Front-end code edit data

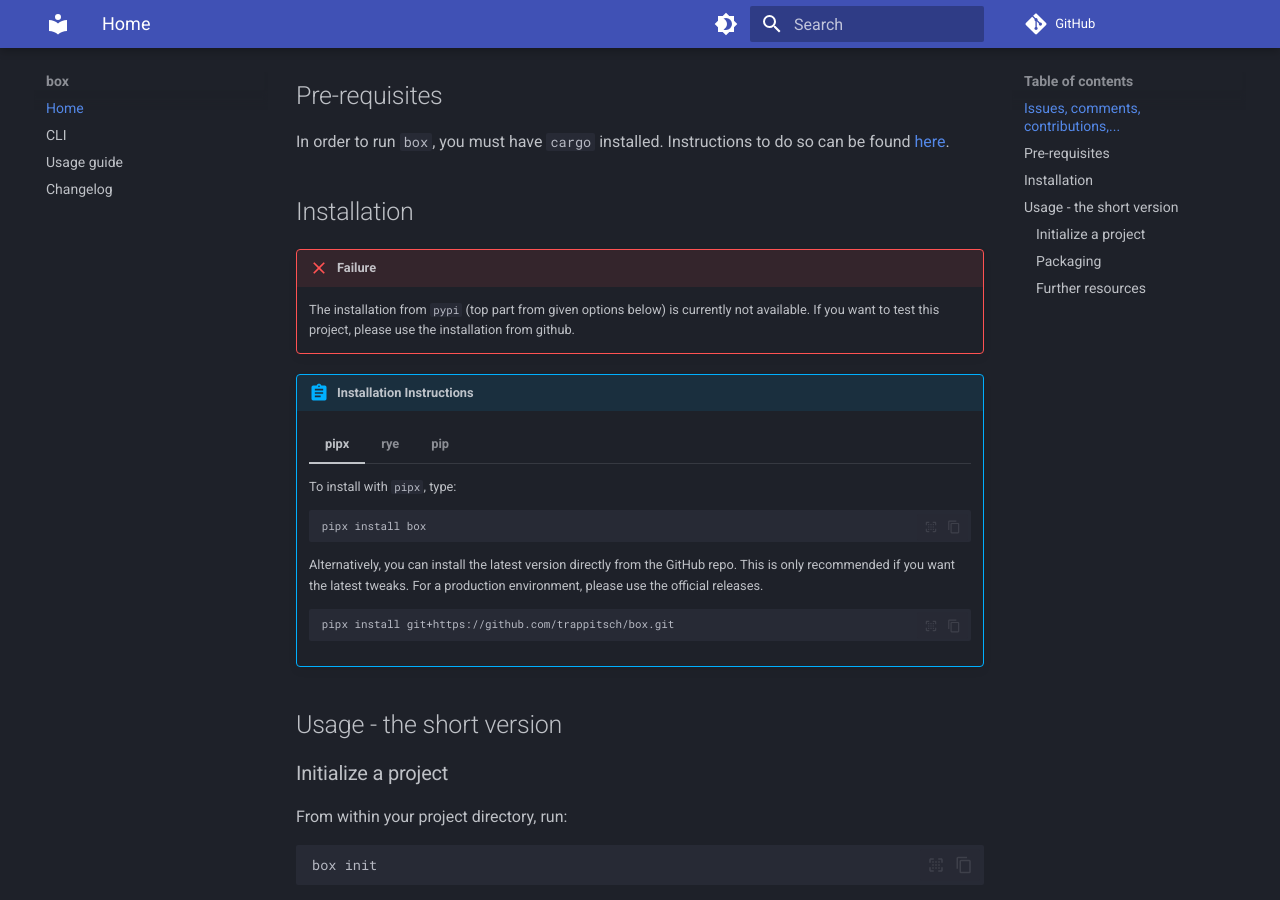
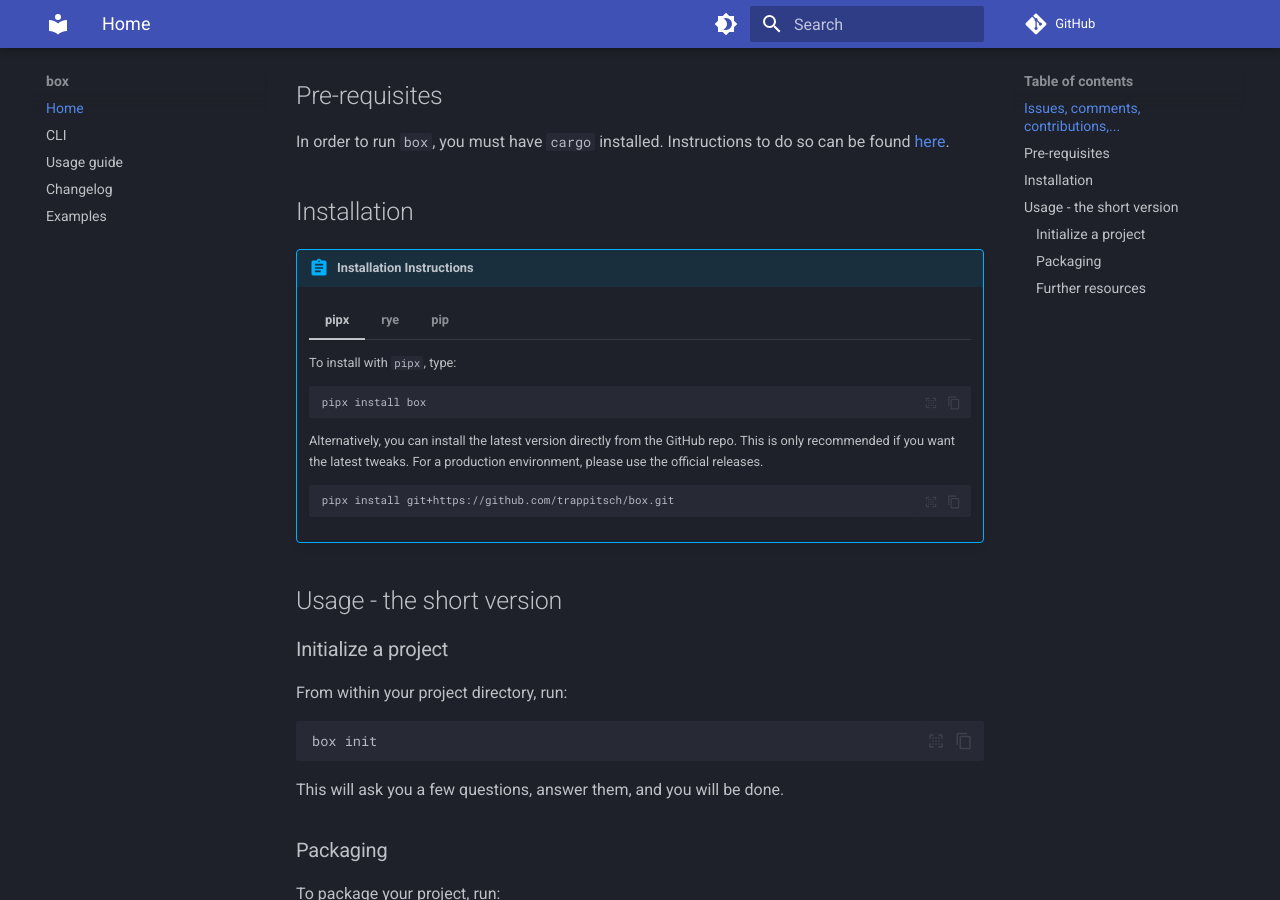
Before and after one commit to trappitsch/box, an MkDocs documentation site: the page built from docs/index.md, in a window 1280 px wide and 900 px high, scrolled down 643 px. Built offline with MkDocs 1.6.1 and Material for MkDocs 9.7.7, drawn with Linux system fonts in a browser that asks for light colours; comment, search, counter and statistics services are not loaded.

Commit message:
Docs: Add example, add v0.1.0 to changelog (#36)
* Add example qtcowsay, changelog (add v0.1.0)

* update image link

* remove failure notice for pypi installation

we are going to release this now :)

```diff
--- a/docs/index.md
+++ b/docs/index.md
@@ -39,11 +39,6 @@ Instructions to do so can be found
 
 ## Installation
 
-!!! failure
-
-    The installation from `pypi` (top part from given options below) is currently not available.
-    If you want to test this project, please use the installation from github.
-
 !!! abstract "Installation Instructions"
 
     {% include-markdown ".includes/install.md" %}
--- a/mkdocs.yml
+++ b/mkdocs.yml
@@ -51,3 +51,4 @@ nav:
   - CLI: cli.md
   - Usage guide: guide.md
   - Changelog: changelog.md
+  - Examples: examples.md
```
Also changed, not shown: docs/changelog.md (+3 -0 lines), docs/examples.md (added, +35 -0 lines), 1 other file.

Action item
All entries must be output exactly as they stand, and every picture must be left out.

Output of the exercise
Before and after one commit to trappitsch/box, an MkDocs documentation site: the page built from docs/index.md, in a window 1280 px wide and 900 px high, scrolled down 643 px. Built offline with MkDocs 1.6.1 and Material for MkDocs 9.7.7, drawn with Linux system fonts in a browser that asks for light colours; comment, search, counter and statistics services are not loaded.

Commit message:
Docs: Add example, add v0.1.0 to changelog (#36)
* Add example qtcowsay, changelog (add v0.1.0)

* update image link

* remove failure notice for pypi installation

we are going to release this now :)

```diff
--- a/docs/index.md
+++ b/docs/index.md
@@ -39,11 +39,6 @@ Instructions to do so can be found
 
 ## Installation
 
-!!! failure
-
-    The installation from `pypi` (top part from given options below) is currently not available.
-    If you want to test this project, please use the installation from github.
-
 !!! abstract "Installation Instructions"
 
     {% include-markdown ".includes/install.md" %}
--- a/mkdocs.yml
+++ b/mkdocs.yml
@@ -51,3 +51,4 @@ nav:
   - CLI: cli.md
   - Usage guide: guide.md
   - Changelog: changelog.md
+  - Examples: examples.md
```
Also changed, not shown: docs/changelog.md (+3 -0 lines), docs/examples.md (added, +35 -0 lines), 1 other file.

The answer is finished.